▶ EXERCISE GOAL: If a line in the data has the string "terminator", please show it.

[Extracted records]
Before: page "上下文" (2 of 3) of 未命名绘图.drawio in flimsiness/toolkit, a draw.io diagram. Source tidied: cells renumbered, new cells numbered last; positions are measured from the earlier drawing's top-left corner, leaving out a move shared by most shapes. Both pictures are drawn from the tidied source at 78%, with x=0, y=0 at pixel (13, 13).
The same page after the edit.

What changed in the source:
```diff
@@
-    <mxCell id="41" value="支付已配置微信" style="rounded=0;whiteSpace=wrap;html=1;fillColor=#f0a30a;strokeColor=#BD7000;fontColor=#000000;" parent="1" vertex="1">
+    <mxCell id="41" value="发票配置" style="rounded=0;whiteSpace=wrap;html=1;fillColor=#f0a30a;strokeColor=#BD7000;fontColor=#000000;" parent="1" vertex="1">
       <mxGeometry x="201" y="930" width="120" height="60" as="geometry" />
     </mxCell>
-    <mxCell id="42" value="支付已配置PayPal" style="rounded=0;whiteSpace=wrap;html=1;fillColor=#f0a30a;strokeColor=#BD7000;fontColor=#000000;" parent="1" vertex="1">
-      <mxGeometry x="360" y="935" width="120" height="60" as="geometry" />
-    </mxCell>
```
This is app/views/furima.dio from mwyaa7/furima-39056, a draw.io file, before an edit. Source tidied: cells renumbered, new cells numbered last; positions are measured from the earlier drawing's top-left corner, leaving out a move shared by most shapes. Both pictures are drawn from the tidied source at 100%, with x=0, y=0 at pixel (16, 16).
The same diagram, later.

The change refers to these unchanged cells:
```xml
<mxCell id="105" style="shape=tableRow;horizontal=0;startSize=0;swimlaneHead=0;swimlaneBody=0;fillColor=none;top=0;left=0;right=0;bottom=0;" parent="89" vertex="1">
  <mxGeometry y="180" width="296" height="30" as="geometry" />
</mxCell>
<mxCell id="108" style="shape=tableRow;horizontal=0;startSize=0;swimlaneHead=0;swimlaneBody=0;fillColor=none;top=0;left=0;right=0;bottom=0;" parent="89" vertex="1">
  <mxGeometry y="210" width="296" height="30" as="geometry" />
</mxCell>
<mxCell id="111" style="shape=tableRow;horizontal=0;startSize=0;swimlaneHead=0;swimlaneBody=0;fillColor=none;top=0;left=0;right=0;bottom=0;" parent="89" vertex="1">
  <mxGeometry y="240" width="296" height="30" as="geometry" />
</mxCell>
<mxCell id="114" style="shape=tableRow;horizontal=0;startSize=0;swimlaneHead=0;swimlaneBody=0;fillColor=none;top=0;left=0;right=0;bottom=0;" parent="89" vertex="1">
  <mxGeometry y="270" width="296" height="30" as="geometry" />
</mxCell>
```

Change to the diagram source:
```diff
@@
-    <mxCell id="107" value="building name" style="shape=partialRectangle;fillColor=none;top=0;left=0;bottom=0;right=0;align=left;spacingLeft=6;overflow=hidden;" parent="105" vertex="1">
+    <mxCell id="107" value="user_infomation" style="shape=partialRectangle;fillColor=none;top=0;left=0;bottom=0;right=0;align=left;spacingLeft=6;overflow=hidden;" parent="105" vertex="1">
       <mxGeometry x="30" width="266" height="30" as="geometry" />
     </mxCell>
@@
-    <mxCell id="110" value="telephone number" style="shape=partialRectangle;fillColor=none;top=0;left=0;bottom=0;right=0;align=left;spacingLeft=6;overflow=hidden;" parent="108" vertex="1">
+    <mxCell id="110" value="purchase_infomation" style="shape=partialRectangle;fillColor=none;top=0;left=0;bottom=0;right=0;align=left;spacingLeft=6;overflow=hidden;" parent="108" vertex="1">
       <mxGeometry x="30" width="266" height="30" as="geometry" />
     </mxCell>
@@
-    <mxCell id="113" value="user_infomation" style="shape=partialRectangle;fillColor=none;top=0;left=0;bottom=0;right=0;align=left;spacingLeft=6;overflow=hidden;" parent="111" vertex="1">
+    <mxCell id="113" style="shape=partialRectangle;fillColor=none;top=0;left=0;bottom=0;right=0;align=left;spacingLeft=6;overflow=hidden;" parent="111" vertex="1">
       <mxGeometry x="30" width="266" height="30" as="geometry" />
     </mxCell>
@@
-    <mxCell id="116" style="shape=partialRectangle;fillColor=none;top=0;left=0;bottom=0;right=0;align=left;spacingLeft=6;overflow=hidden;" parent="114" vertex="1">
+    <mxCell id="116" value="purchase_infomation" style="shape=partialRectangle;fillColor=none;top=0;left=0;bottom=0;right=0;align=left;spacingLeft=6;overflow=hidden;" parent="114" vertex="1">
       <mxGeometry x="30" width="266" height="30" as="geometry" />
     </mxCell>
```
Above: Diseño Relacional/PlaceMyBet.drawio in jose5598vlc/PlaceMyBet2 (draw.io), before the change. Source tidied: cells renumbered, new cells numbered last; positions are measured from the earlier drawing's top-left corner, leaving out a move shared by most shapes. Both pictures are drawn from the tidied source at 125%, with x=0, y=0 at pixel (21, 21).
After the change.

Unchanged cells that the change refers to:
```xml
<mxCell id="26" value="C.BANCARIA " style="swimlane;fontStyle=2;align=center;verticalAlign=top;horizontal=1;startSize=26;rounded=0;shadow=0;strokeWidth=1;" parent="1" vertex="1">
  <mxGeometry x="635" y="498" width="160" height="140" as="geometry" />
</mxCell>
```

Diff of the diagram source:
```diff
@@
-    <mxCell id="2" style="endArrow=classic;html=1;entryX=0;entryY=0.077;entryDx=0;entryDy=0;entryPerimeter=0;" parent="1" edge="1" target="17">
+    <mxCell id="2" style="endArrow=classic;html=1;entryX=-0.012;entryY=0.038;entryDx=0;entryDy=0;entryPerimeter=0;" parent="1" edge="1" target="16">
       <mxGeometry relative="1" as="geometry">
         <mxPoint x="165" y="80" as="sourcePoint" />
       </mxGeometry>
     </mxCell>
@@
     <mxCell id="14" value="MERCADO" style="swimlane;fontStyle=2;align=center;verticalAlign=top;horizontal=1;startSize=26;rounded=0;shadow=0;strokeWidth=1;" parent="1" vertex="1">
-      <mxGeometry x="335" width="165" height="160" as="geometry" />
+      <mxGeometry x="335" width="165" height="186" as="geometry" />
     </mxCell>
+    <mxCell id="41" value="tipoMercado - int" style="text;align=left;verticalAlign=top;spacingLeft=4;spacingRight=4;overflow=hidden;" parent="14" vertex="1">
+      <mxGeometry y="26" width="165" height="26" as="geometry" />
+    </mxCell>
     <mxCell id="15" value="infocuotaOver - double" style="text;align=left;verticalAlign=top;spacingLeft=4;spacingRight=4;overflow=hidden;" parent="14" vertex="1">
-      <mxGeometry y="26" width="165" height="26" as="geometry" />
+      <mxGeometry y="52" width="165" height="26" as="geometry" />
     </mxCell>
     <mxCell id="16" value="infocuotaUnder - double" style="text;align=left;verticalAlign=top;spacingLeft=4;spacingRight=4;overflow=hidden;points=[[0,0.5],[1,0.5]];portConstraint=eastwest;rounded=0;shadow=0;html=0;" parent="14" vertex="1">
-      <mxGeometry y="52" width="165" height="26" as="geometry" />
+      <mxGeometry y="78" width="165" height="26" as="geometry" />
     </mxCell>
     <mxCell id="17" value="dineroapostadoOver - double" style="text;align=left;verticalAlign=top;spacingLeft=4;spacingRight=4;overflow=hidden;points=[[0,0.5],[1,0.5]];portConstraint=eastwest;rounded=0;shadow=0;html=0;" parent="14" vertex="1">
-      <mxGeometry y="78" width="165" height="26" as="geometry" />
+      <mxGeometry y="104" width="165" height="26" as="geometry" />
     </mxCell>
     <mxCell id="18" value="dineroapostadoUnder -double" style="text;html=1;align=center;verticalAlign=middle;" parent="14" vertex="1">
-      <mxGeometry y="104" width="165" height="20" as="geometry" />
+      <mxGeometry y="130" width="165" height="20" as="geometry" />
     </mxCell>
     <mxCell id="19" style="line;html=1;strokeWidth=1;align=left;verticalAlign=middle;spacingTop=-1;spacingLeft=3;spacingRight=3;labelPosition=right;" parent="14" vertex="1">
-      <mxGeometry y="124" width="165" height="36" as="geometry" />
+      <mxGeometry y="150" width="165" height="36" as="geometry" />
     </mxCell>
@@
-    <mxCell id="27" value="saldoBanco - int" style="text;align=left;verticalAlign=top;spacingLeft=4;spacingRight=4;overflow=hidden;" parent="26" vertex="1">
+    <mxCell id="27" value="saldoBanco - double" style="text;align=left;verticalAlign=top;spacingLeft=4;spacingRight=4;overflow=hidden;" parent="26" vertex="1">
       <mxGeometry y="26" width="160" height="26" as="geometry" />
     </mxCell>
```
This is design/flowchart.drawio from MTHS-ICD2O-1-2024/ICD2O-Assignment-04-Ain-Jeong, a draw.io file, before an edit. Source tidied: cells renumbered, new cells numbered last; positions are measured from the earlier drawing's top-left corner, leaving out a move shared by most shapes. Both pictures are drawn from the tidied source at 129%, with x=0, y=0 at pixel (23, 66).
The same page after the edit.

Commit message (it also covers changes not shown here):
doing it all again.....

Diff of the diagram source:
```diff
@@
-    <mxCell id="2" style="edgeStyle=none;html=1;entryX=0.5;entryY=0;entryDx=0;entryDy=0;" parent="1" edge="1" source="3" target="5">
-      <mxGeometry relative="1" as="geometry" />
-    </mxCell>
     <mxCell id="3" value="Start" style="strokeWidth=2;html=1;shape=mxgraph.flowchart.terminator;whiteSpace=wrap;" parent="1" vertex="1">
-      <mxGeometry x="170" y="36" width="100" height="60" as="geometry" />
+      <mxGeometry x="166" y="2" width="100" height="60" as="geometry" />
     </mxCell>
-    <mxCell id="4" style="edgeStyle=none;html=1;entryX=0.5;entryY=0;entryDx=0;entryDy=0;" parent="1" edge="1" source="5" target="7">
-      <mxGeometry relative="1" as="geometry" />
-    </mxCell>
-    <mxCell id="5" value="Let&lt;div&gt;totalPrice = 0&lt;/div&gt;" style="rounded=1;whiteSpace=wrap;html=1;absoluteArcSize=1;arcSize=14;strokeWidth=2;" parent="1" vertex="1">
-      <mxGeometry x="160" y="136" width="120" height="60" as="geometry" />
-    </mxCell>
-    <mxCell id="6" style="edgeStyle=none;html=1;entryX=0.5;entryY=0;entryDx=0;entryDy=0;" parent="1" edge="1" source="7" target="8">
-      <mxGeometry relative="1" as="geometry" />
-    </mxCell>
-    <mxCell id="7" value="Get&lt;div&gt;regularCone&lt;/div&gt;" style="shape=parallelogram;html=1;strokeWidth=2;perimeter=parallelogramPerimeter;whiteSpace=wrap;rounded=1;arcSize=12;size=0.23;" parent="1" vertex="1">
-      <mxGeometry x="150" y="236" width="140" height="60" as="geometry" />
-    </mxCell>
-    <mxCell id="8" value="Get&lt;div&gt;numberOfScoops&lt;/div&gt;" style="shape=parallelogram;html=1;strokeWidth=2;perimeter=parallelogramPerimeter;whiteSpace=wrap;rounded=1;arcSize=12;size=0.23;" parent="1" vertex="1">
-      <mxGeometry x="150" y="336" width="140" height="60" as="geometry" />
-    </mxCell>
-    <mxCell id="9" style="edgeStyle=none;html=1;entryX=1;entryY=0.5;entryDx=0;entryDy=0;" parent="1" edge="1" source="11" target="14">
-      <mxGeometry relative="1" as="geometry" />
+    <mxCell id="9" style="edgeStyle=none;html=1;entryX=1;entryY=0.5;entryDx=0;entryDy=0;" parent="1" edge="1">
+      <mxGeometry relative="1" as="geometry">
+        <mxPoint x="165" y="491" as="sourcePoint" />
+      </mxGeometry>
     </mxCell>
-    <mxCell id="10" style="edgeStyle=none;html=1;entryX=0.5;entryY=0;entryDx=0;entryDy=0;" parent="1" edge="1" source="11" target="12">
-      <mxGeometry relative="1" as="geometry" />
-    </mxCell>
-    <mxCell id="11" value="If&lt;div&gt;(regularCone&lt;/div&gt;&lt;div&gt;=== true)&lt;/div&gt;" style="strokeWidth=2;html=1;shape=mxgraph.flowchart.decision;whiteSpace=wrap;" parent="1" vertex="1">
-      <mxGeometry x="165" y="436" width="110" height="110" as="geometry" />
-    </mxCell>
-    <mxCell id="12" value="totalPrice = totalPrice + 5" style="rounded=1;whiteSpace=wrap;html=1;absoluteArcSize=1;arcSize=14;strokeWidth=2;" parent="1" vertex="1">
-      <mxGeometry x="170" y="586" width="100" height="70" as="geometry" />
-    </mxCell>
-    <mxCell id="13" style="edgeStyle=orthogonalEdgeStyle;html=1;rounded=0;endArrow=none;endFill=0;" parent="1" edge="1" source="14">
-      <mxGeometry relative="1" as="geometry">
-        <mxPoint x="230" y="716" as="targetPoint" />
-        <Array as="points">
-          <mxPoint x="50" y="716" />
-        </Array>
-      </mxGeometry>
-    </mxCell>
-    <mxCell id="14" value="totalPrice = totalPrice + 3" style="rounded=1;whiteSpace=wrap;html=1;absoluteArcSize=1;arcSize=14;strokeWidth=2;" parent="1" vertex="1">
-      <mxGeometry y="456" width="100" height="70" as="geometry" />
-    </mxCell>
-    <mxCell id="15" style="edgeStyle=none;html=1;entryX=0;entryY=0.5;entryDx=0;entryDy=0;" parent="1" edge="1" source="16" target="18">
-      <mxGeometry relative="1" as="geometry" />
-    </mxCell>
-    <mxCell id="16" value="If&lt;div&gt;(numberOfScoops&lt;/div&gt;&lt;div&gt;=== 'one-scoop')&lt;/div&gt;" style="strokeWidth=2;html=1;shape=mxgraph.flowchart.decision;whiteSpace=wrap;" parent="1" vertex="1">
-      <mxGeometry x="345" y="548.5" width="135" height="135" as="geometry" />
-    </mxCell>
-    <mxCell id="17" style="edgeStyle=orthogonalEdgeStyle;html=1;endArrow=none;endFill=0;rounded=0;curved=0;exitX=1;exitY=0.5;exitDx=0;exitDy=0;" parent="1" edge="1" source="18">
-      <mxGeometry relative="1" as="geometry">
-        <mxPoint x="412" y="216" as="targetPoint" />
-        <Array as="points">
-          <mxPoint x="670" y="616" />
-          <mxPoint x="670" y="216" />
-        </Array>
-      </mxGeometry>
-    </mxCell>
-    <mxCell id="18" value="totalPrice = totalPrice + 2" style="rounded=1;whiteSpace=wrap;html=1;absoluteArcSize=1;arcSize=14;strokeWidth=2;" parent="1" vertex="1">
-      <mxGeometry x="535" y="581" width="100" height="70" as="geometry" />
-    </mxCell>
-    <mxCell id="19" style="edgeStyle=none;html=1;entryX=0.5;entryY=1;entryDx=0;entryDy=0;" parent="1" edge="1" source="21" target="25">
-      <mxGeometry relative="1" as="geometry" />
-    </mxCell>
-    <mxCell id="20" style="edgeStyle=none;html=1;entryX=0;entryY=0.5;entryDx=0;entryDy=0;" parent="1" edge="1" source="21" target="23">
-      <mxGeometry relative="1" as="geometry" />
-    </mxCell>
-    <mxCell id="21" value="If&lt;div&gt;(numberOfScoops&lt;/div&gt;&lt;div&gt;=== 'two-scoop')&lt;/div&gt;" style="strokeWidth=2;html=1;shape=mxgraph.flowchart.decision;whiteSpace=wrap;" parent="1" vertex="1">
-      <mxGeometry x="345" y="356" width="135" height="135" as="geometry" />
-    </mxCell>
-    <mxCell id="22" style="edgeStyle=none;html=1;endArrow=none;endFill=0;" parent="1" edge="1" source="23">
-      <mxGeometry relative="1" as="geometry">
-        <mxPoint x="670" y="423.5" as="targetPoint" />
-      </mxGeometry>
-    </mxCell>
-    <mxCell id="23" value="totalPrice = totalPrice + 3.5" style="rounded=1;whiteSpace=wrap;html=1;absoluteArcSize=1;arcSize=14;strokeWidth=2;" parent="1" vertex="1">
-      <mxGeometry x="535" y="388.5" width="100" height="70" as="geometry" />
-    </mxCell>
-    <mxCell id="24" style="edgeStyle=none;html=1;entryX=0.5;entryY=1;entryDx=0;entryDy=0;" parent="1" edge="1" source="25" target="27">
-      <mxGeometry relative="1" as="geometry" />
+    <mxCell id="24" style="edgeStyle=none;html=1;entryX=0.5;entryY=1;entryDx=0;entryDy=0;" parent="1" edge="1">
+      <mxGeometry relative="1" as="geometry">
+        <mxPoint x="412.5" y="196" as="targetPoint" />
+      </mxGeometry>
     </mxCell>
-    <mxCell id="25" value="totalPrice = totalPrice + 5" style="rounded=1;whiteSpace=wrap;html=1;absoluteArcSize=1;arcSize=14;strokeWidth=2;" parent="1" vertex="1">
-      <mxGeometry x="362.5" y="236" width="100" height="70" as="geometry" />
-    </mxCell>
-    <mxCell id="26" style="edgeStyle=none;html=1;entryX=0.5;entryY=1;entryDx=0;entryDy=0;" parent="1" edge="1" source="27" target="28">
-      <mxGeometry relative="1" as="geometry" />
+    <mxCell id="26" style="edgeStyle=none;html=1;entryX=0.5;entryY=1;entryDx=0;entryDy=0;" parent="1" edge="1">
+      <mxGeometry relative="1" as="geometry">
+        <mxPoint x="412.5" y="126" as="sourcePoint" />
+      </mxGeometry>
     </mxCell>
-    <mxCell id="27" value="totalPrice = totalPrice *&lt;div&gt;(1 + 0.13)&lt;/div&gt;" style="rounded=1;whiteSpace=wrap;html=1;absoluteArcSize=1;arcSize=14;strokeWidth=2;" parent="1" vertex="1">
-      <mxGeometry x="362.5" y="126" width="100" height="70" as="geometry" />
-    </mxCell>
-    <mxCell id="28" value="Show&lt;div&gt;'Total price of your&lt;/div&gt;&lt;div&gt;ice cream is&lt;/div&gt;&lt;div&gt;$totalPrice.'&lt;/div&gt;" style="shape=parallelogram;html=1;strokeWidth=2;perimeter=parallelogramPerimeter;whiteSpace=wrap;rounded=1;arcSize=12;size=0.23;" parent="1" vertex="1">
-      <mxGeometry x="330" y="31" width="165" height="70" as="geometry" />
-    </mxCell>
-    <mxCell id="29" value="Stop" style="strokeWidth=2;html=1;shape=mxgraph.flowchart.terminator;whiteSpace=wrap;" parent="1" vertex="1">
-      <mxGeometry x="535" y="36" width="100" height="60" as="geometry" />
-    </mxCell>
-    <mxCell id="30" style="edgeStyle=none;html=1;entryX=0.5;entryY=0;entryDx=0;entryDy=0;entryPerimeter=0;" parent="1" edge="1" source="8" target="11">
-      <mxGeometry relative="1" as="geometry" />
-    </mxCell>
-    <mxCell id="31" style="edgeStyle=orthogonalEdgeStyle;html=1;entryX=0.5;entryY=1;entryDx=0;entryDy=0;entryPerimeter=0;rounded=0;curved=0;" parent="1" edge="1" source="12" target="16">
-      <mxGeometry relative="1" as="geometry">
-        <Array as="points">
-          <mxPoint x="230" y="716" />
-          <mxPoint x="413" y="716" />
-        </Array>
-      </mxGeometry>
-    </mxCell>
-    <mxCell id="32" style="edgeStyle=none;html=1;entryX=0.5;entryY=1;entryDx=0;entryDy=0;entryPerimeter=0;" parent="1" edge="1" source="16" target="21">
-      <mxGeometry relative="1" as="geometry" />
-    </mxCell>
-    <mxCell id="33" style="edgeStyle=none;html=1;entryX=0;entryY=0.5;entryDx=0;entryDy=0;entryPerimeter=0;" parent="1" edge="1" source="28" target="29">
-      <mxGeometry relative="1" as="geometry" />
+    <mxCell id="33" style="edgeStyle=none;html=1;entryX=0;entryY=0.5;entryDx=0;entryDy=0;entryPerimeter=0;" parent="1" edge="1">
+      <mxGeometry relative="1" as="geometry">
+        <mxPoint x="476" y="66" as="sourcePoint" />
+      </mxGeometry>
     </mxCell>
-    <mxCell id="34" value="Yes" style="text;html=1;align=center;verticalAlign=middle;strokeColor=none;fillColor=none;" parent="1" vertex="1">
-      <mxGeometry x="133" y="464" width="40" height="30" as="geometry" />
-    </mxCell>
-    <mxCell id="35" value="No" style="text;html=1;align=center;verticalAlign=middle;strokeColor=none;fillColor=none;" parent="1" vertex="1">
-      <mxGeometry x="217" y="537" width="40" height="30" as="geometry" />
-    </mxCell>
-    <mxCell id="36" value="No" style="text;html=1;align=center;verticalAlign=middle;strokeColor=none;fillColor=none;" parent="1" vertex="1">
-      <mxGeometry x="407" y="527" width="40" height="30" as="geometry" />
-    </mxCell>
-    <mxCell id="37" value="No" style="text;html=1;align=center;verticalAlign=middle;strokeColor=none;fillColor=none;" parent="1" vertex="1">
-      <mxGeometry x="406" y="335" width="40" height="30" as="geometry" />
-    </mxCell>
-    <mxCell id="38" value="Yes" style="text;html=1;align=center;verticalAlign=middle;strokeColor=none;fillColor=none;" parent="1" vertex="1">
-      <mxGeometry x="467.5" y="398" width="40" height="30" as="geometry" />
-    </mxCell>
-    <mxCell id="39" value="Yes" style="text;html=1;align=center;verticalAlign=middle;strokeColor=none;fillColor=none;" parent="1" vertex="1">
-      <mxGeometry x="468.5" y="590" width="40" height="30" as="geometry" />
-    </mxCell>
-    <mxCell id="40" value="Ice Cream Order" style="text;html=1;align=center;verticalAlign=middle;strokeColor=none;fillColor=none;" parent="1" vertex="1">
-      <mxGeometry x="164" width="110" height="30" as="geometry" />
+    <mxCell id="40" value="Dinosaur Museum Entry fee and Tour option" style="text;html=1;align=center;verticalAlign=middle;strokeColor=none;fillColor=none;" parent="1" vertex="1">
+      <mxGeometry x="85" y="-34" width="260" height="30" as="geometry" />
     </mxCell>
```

▶ EXERCISE ANSWER:
     <mxCell id="3" value="Start" style="strokeWidth=2;html=1;shape=mxgraph.flowchart.terminator;whiteSpace=wrap;" parent="1" vertex="1">
-    <mxCell id="29" value="Stop" style="strokeWidth=2;html=1;shape=mxgraph.flowchart.terminator;whiteSpace=wrap;" parent="1" vertex="1">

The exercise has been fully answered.